MATERIALS PROVIDED:
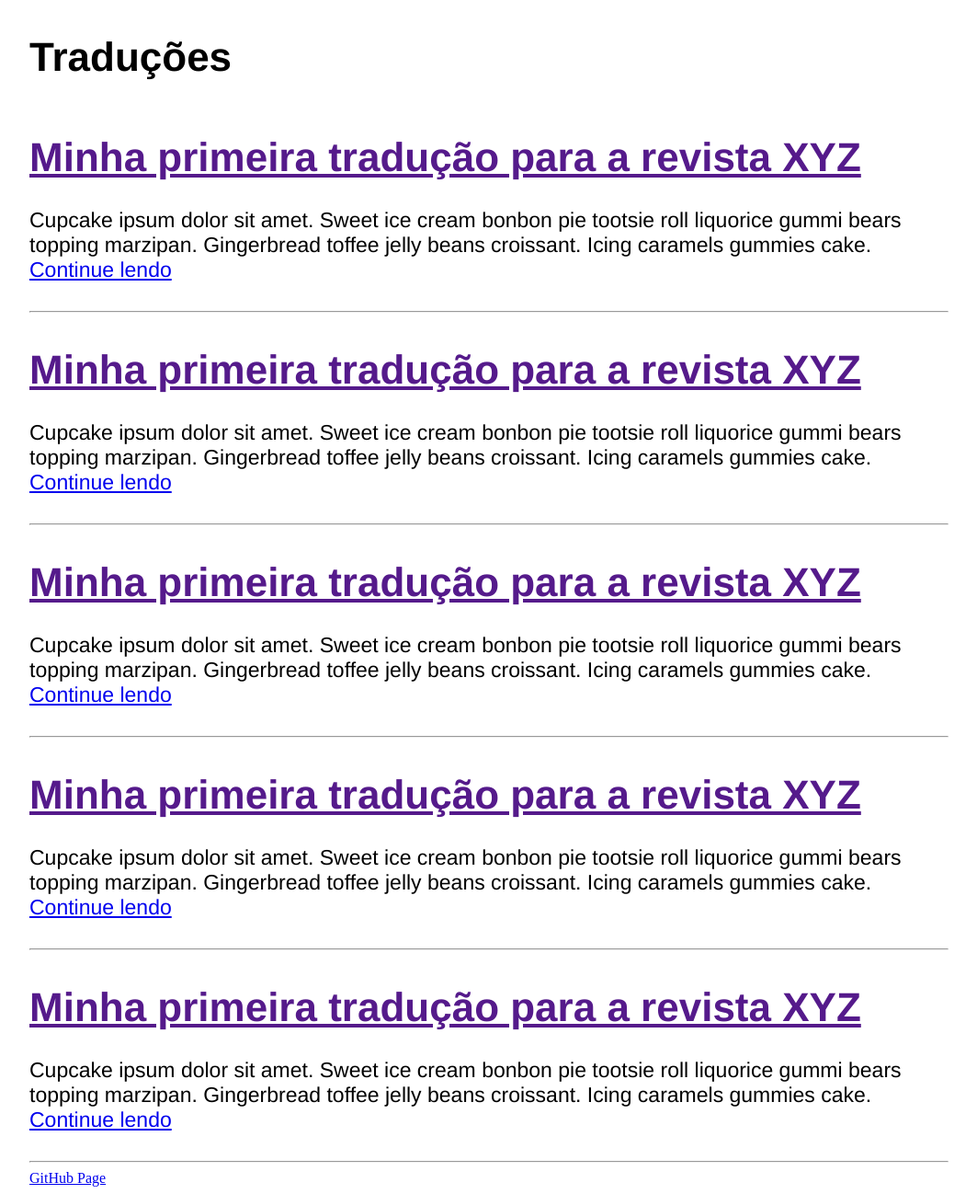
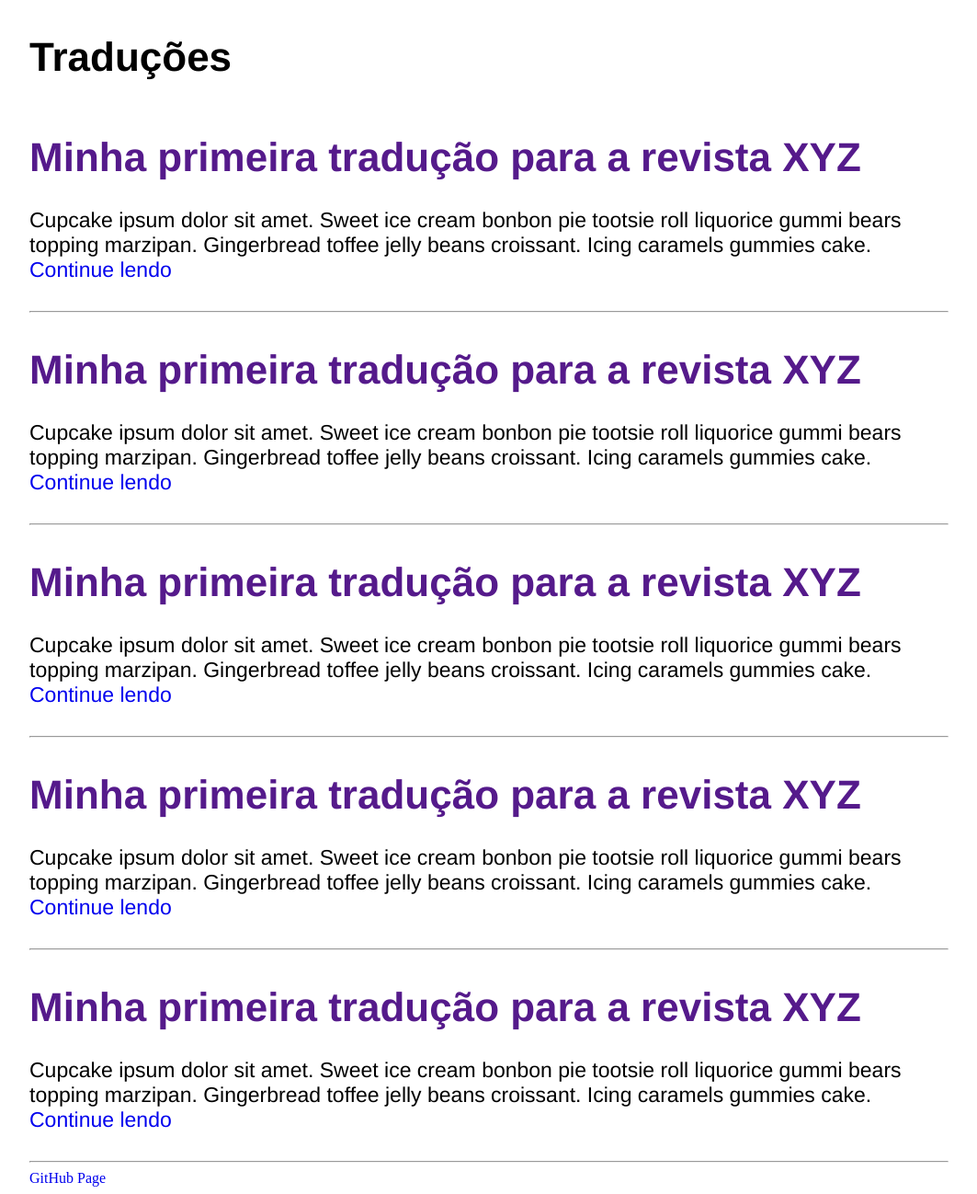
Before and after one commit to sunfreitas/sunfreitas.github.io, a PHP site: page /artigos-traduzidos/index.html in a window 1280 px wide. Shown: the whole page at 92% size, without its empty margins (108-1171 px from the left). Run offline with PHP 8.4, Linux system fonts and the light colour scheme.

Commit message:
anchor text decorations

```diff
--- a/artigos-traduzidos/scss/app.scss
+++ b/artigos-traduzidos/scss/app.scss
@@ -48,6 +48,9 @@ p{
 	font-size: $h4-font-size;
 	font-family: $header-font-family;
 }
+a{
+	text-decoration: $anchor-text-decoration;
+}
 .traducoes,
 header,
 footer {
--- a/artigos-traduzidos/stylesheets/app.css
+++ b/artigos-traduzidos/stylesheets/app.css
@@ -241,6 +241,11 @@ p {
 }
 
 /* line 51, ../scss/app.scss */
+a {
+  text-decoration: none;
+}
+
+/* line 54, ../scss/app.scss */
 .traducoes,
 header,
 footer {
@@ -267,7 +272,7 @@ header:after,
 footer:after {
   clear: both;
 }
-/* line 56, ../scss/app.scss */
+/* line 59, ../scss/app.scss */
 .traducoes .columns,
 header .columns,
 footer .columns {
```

TRY IT:
Where does the word "stylesheets" show up in the material? Copy out each line that has it.

ANSWER SECTION:
--- a/artigos-traduzidos/stylesheets/app.css
+++ b/artigos-traduzidos/stylesheets/app.css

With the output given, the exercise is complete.